## To do
Looking through the records that follow, determine how many lines contain "return" and reply with that number alone.

## Web page edit records
◇ ◇ ◇

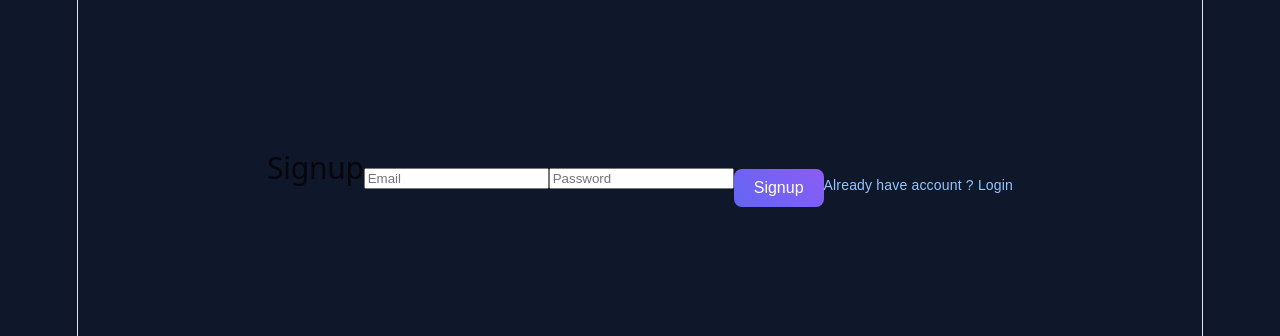
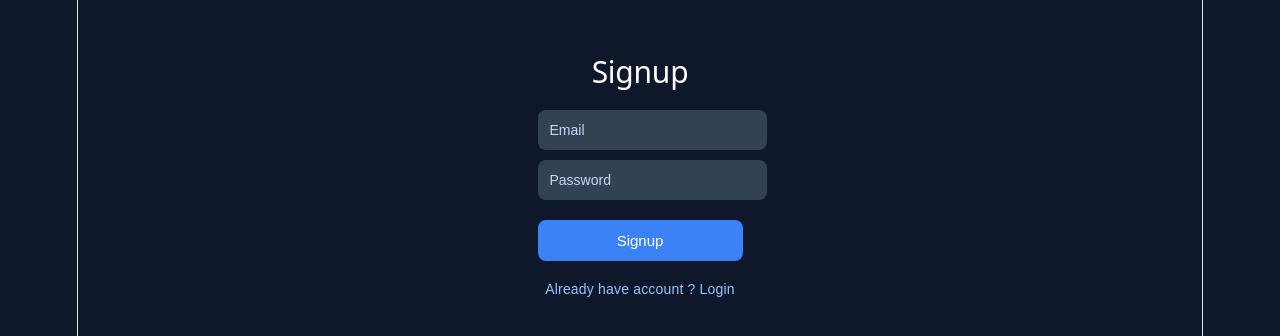
Before and after one commit to Shriyasinghthakurbondili/seat-booking-app, a React (Vite) app in the folder client/: page / in a window 1280 px wide. Shown: the part 242-578 px from the top of the page. Built offline with nearby package versions, Linux system fonts and the light colour scheme.

Commit message:
Update Signup.jsx
Updated handleSignup function to prevent default form submission and changed button to submit type.

```diff
--- a/client/src/Signup/Signup.jsx
+++ b/client/src/Signup/Signup.jsx
@@ -6,7 +6,8 @@ function Signup(){
     const [email,setEmail] = useState("")
     const [password,setPassword] = useState("")
 
-    async function handleSignup(){
+    async function handleSignup(e){
+        e.preventDefault();
         const res = await fetch("http://localhost:3000/api/users/signup",{
             method:"POST",
             headers:{
@@ -18,25 +19,27 @@ function Signup(){
 
         const data = await res.json();
         if(res.ok){
+
             navigate("/seats")
         }else{
             alert(data.message)
         }
-        alert("Signup successfully")
 
 }
 
     return(
         <div className="auth-container">
-            <div className="auth-card"/>
+            <form className="auth-card" onSubmit={handleSignup}>
             <h2>Signup</h2>
-            <br></br>
+
             <input placeholder="Email" onChange={(e)=>setEmail(e.target.value)} typeof="Email" />
             <input placeholder="Password" onChange={(e)=>setPassword(e.target.password)} />
 
-            <button onClick={handleSignup}>Signup</button>
+            <button type="submit">Signup</button>
 
             <p className="auth-link" onClick={()=>navigate("/login")}>Already have account ? Login</p>
+
+            </form>
         </div>
     )
 }
```
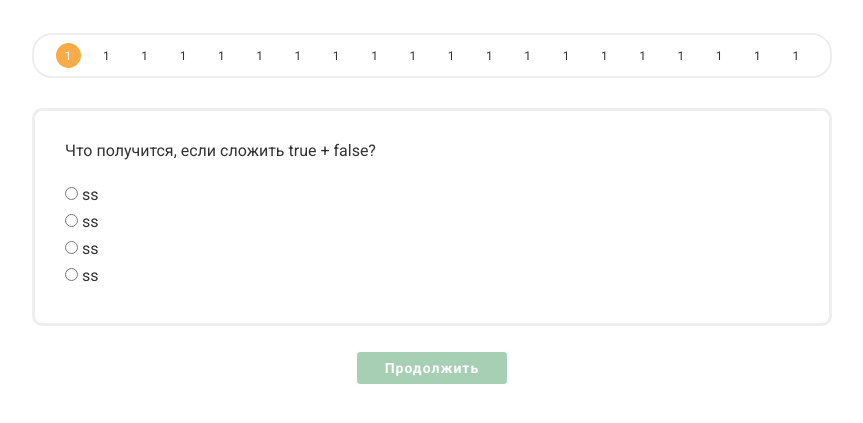
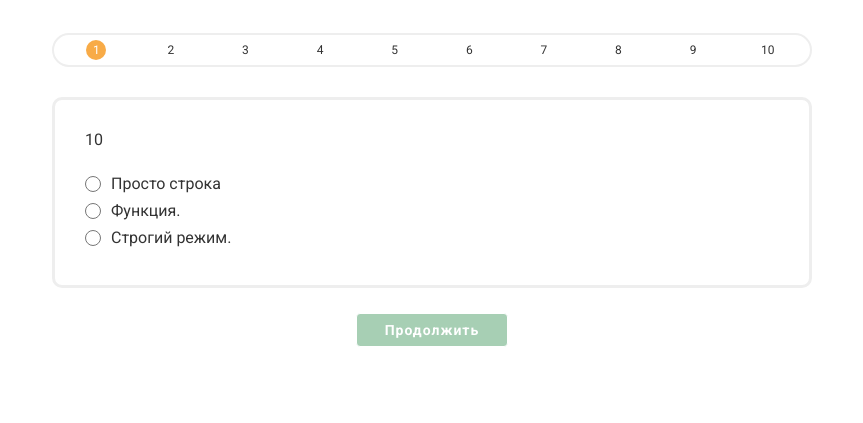
Before and after one commit to muborizMirzoev/quiz-generate, a plain HTML site: page index.html in a window 1280 px wide. Shown: the part 141-564 px from the top of the page, without its empty margins (208-1071 px from the left). Drawn offline with Linux system fonts and the light colour scheme.

Commit message:
feat: init quiz class and topBar class

```diff
--- a/index.html
+++ b/index.html
@@ -10,6 +10,7 @@
   <link href="https://fonts.googleapis.com/css2?family=Roboto:ital,wght@0,400;0,700;1,400&display=swap"
         rel="stylesheet">
   <link rel="stylesheet" href="style.css">
+  <script type="module" src="index.js"></script>
   <title>Quiz</title>
 </head>
 <body>
@@ -19,61 +20,61 @@
 
 <main class="content">
   <div class="quiz">
-    <div class="quiz-topbar">
-      <span class="quiz-topbar__item quiz-topbar__item-current">1</span>
-      <span class="quiz-topbar__item">1</span>
-      <span class="quiz-topbar__item">1</span>
-      <span class="quiz-topbar__item">1</span>
-      <span class="quiz-topbar__item">1</span>
-      <span class="quiz-topbar__item">1</span>
-      <span class="quiz-topbar__item">1</span>
-      <span class="quiz-topbar__item">1</span>
-      <span class="quiz-topbar__item">1</span>
-      <span class="quiz-topbar__item">1</span>
-      <span class="quiz-topbar__item">1</span>
-      <span class="quiz-topbar__item">1</span>
-      <span class="quiz-topbar__item">1</span>
-      <span class="quiz-topbar__item">1</span>
-      <span class="quiz-topbar__item">1</span>
-      <span class="quiz-topbar__item">1</span>
-      <span class="quiz-topbar__item">1</span>
-      <span class="quiz-topbar__item">1</span>
-      <span class="quiz-topbar__item">1</span>
-      <span class="quiz-topbar__item">1</span>
+    <div class="quiz-topbar" id="quiz-topbar">
+<!--      <span class="quiz-topbar__item quiz-topbar__item-current">1</span>-->
+<!--      <span class="quiz-topbar__item">1</span>-->
+<!--      <span class="quiz-topbar__item">1</span>-->
+<!--      <span class="quiz-topbar__item">1</span>-->
+<!--      <span class="quiz-topbar__item">1</span>-->
+<!--      <span class="quiz-topbar__item">1</span>-->
+<!--      <span class="quiz-topbar__item">1</span>-->
+<!--      <span class="quiz-topbar__item">1</span>-->
+<!--      <span class="quiz-topbar__item">1</span>-->
+<!--      <span class="quiz-topbar__item">1</span>-->
+<!--      <span class="quiz-topbar__item">1</span>-->
+<!--      <span class="quiz-topbar__item">1</span>-->
+<!--      <span class="quiz-topbar__item">1</span>-->
+<!--      <span class="quiz-topbar__item">1</span>-->
+<!--      <span class="quiz-topbar__item">1</span>-->
+<!--      <span class="quiz-topbar__item">1</span>-->
+<!--      <span class="quiz-topbar__item">1</span>-->
+<!--      <span class="quiz-topbar__item">1</span>-->
+<!--      <span class="quiz-topbar__item">1</span>-->
+<!--      <span class="quiz-topbar__item">1</span>-->
     </div>
     <form action="#">
       <div class="quiz-question">
-        <div class="quiz-question__body quiz-question-body">
-          <p class="quiz-question-body__title">Что получится, если сложить true + false?</p>
-          <ul class="quiz-question__answers">
-            <li class="quiz-question__answer">
-              <label class="quiz-question__label">
-                <input class="quiz-question__input" type="radio" name="answer" value="1">
-                <span class="quiz-question__input-text">ss</span>
-              </label>
-            </li>
-            <li class="quiz-question__answer">
-              <label class="quiz-question__label">
-                <input class="quiz-question__input" type="radio" name="answer" value="1">
-                <span class="quiz-question__input-text">ss</span>
-              </label>
-            </li>
-            <li class="quiz-question__answer">
-              <label class="quiz-question__label">
-                <input class="quiz-question__input" type="radio" name="answer" value="1">
-                <span class="quiz-question__input-text">ss</span>
-              </label>
-            </li>
-            <li class="quiz-question__answer">
-              <label class="quiz-question__label">
-                <input class="quiz-question__input" type="radio" name="answer" value="1">
-                <span class="quiz-question__input-text">ss</span>
-              </label>
-            </li>
-          </ul>
+        <div class="quiz-question__body quiz-question-body" id="quiz-body">
+<!--          <p class="quiz-question-body__title">Что получится, если сложить true + false?</p>-->
+<!--          <ul class="quiz-question__answers">-->
+<!--            <li class="quiz-question__answer">-->
+<!--              <label class="quiz-question__label">-->
+<!--                <input class="quiz-question__input" type="radio" name="answer" value="1">-->
+<!--                <span class="quiz-question__input-text">ss</span>-->
+<!--              </label>-->
+<!--            </li>-->
+<!--            <li class="quiz-question__answer">-->
+<!--              <label class="quiz-question__label">-->
+<!--                <input class="quiz-question__input" type="radio" name="answer" value="1">-->
+<!--                <span class="quiz-question__input-text">ss</span>-->
+<!--              </label>-->
+<!--            </li>-->
+<!--            <li class="quiz-question__answer">-->
+<!--              <label class="quiz-question__label">-->
+<!--                <input class="quiz-question__input" type="radio" name="answer" value="1">-->
+<!--                <span class="quiz-question__input-text">ss</span>-->
+<!--              </label>-->
+<!--            </li>-->
+<!--            <li class="quiz-question__answer">-->
+<!--              <label class="quiz-question__label">-->
+<!--                <input class="quiz-question__input" type="radio" name="answer" value="1">-->
+<!--                <span class="quiz-question__input-text">ss</span>-->
+<!--              </label>-->
+<!--            </li>-->
+<!--          </ul>-->
         </div>
         <div class="quiz-question__submit">
-          <button class="button" type="submit" disabled>Продолжить</button>
+          <button class="button" id="nextBtn" type="submit" disabled>Продолжить</button>
         </div>
       </div>
     </form>
--- a/index.js
+++ b/index.js
@@ -0,0 +1,5 @@
+import Quiz from './js/quiz.js'
+import {data} from './js/data.js'
+
+const quiz = new Quiz({el: '#quiz-body', data: data, nextBtn: '#nextBtn', topBarEl: '#quiz-topbar'});
+console.log(quiz);
--- a/js/data.js
+++ b/js/data.js
@@ -100,5 +100,75 @@ export const data = [
             status: true
          }
       ]
-   }
+   },
+   {
+      question: '7',
+      answer: [
+         {
+            value: 'Просто строка',
+            status: false
+         },
+         {
+            value: 'Функция.',
+            status: false
+         },
+         {
+            value: 'Строгий режим.',
+            status: true
+         }
+      ]
+   },
+   {
+      question: '8',
+      answer: [
+         {
+            value: 'Просто строка',
+            status: false
+         },
+         {
+            value: 'Функция.',
+            status: false
+         },
+         {
+            value: 'Строгий режим.',
+            status: true
+         }
+      ]
+   },
+   {
+      question: '9',
+      answer: [
+         {
+            value: 'Просто строка',
+            status: false
+         },
+         {
+            value: 'Функция.',
+            status: false
+         },
+         {
+            value: 'Строгий режим.',
+            status: true
+         }
+      ]
+   },
+   {
+      question: '10',
+      answer: [
+         {
+            value: 'Просто строка',
+            status: false
+         },
+         {
+            value: 'Функция.',
+            status: false
+         },
+         {
+            value: 'Строгий режим.',
+            status: true
+         }
+      ]
+   },
+
+
 ];
--- /dev/null
+++ b/js/helper.js
@@ -0,0 +1,3 @@
+export const $ = (domElem) => {
+   return document.querySelector(domElem)
+}
--- /dev/null
+++ b/js/quiz.js
@@ -0,0 +1,43 @@
+import {$} from './helper.js'
+import TopBar from './topBar.js'
+
+export default class Quiz {
+   constructor(options) {
+      this.$el = options.el;
+      this.data = options.data;
+      this.nextBtn = options.nextBtn;
+      this.currentQuiz = 0;
+
+      this.topBar = new TopBar({el: options.topBarEl, data: this.data,});
+
+      this.shuffle(this.data);
+      this.init()
+   }
+
+   init() {
+      if(this.data.length < this.currentQuiz) return;
+
+      const current = this.data[this.currentQuiz]
+      const question = `<p class="quiz-question-body__title">${current.question}</p>`;
+
+      const answers = current.answer.map((answer, index) => {
+         return `
+                  <li class="quiz-question__answer">
+                    <label class="quiz-question__label">
+                      <input class="quiz-question__input" type="radio" name="answer-${this.currentQuiz}" value="${answer.value}" data-answer="${answer.status}">
+                      <span class="quiz-question__input-text">${answer.value}</span>
+                    </label>
+                  </li>
+            `
+      }).join('');
+
+      $(this.$el).innerHTML += `
+            ${question}
+            <ul class="quiz-question__answers">${answers}<ul>
+      `;
+   }
+
+   shuffle(array) {
+      array.sort(() => Math.random() - 0.5)
+   }
+}
--- /dev/null
+++ b/js/topBar.js
@@ -0,0 +1,20 @@
+import {$} from './helper.js'
+
+
+export default class TopBar {
+   constructor(options) {
+      this.$el = options.el;
+      this.data = options.data;
+
+      this.init();
+   }
+
+   init() {
+      const spans = this.data.map((_, index) => {
+         return `<span class="quiz-topbar__item ${index === 0 ? 'quiz-topbar__item-current': ''}">${index +1}</span>`
+      }).join('');
+
+      $(this.$el).innerHTML += spans;
+   }
+
+}
--- a/style.css
+++ b/style.css
@@ -36,6 +36,7 @@ body {
 .content {
     max-width: 800px;
     margin: 0 auto;
+    padding: 0 20px;
 }
 
 .header__title {
@@ -49,7 +50,7 @@ body {
     align-items: center;
     margin-bottom: 30px;
     font-size: 12px;
-    padding: 8px 15px;
+    padding: 5px;
     border: 2px solid var(--border-color);
     border-radius: 20px;
 }
@@ -58,8 +59,8 @@ body {
     display: flex;
     align-items: center;
     justify-content: center;
-    width: 25px;
-    height: 25px;
+    width: 20px;
+    height: 20px;
 }
 
 .quiz-topbar__item-current {
@@ -91,6 +92,18 @@ body {
     margin: 8px 0;
 }
 
+.quiz-question__label {
+    display: flex;
+    align-items: center;
+    cursor: pointer;
+}
+
+.quiz-question__input {
+    width: 16px;
+    height: 16px;
+    margin-right: 10px;
+}
+
 .button {
     font: 700 14px/32px 'Roboto';
     white-space: nowrap;
```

◇ ◇ ◇

## Answer for the task
5